*WORK REQUIRED*
I would like the listing below retyped exactly, line by line.

*RECORDED INFORMATION*
■ ■ ■ ■

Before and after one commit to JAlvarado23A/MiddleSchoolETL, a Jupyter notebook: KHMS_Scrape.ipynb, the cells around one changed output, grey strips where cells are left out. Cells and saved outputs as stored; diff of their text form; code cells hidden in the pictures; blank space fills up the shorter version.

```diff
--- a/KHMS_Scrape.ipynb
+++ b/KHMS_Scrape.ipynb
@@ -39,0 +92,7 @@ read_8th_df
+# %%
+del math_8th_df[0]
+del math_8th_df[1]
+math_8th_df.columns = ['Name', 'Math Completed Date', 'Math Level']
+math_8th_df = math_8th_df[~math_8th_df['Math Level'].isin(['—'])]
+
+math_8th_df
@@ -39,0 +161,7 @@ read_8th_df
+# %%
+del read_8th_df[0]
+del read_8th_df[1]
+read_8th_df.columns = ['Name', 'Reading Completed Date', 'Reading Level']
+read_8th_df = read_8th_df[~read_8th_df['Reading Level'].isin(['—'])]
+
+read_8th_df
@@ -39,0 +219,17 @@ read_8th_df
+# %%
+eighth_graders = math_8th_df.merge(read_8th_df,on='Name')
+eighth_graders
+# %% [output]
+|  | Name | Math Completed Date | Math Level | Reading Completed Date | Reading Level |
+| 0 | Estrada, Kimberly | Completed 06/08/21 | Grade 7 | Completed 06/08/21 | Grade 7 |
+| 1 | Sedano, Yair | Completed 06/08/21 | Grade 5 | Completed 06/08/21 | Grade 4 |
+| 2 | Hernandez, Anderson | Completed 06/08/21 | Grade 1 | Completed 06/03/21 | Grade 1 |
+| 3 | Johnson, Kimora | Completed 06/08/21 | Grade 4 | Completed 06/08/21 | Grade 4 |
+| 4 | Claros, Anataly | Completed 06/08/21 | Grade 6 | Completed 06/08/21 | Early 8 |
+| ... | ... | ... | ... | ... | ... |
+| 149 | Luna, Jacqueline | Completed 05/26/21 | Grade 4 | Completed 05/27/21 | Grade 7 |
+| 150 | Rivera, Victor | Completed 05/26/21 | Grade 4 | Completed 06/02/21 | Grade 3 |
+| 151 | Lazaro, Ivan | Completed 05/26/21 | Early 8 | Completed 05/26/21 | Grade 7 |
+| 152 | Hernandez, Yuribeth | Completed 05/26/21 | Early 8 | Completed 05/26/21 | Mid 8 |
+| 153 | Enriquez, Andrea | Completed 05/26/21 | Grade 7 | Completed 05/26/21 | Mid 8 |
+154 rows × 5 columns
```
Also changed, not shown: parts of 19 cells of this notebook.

■ ■ ■ ■

*RESULT OF THIS TASK*
Before and after one commit to JAlvarado23A/MiddleSchoolETL, a Jupyter notebook: KHMS_Scrape.ipynb, the cells around one changed output, grey strips where cells are left out. Cells and saved outputs as stored; diff of their text form; code cells hidden in the pictures; blank space fills up the shorter version.

```diff
--- a/KHMS_Scrape.ipynb
+++ b/KHMS_Scrape.ipynb
@@ -39,0 +92,7 @@ read_8th_df
+# %%
+del math_8th_df[0]
+del math_8th_df[1]
+math_8th_df.columns = ['Name', 'Math Completed Date', 'Math Level']
+math_8th_df = math_8th_df[~math_8th_df['Math Level'].isin(['—'])]
+
+math_8th_df
@@ -39,0 +161,7 @@ read_8th_df
+# %%
+del read_8th_df[0]
+del read_8th_df[1]
+read_8th_df.columns = ['Name', 'Reading Completed Date', 'Reading Level']
+read_8th_df = read_8th_df[~read_8th_df['Reading Level'].isin(['—'])]
+
+read_8th_df
@@ -39,0 +219,17 @@ read_8th_df
+# %%
+eighth_graders = math_8th_df.merge(read_8th_df,on='Name')
+eighth_graders
+# %% [output]
+|  | Name | Math Completed Date | Math Level | Reading Completed Date | Reading Level |
+| 0 | Estrada, Kimberly | Completed 06/08/21 | Grade 7 | Completed 06/08/21 | Grade 7 |
+| 1 | Sedano, Yair | Completed 06/08/21 | Grade 5 | Completed 06/08/21 | Grade 4 |
+| 2 | Hernandez, Anderson | Completed 06/08/21 | Grade 1 | Completed 06/03/21 | Grade 1 |
+| 3 | Johnson, Kimora | Completed 06/08/21 | Grade 4 | Completed 06/08/21 | Grade 4 |
+| 4 | Claros, Anataly | Completed 06/08/21 | Grade 6 | Completed 06/08/21 | Early 8 |
+| ... | ... | ... | ... | ... | ... |
+| 149 | Luna, Jacqueline | Completed 05/26/21 | Grade 4 | Completed 05/27/21 | Grade 7 |
+| 150 | Rivera, Victor | Completed 05/26/21 | Grade 4 | Completed 06/02/21 | Grade 3 |
+| 151 | Lazaro, Ivan | Completed 05/26/21 | Early 8 | Completed 05/26/21 | Grade 7 |
+| 152 | Hernandez, Yuribeth | Completed 05/26/21 | Early 8 | Completed 05/26/21 | Mid 8 |
+| 153 | Enriquez, Andrea | Completed 05/26/21 | Grade 7 | Completed 05/26/21 | Mid 8 |
+154 rows × 5 columns
```
Also changed, not shown: parts of 19 cells of this notebook.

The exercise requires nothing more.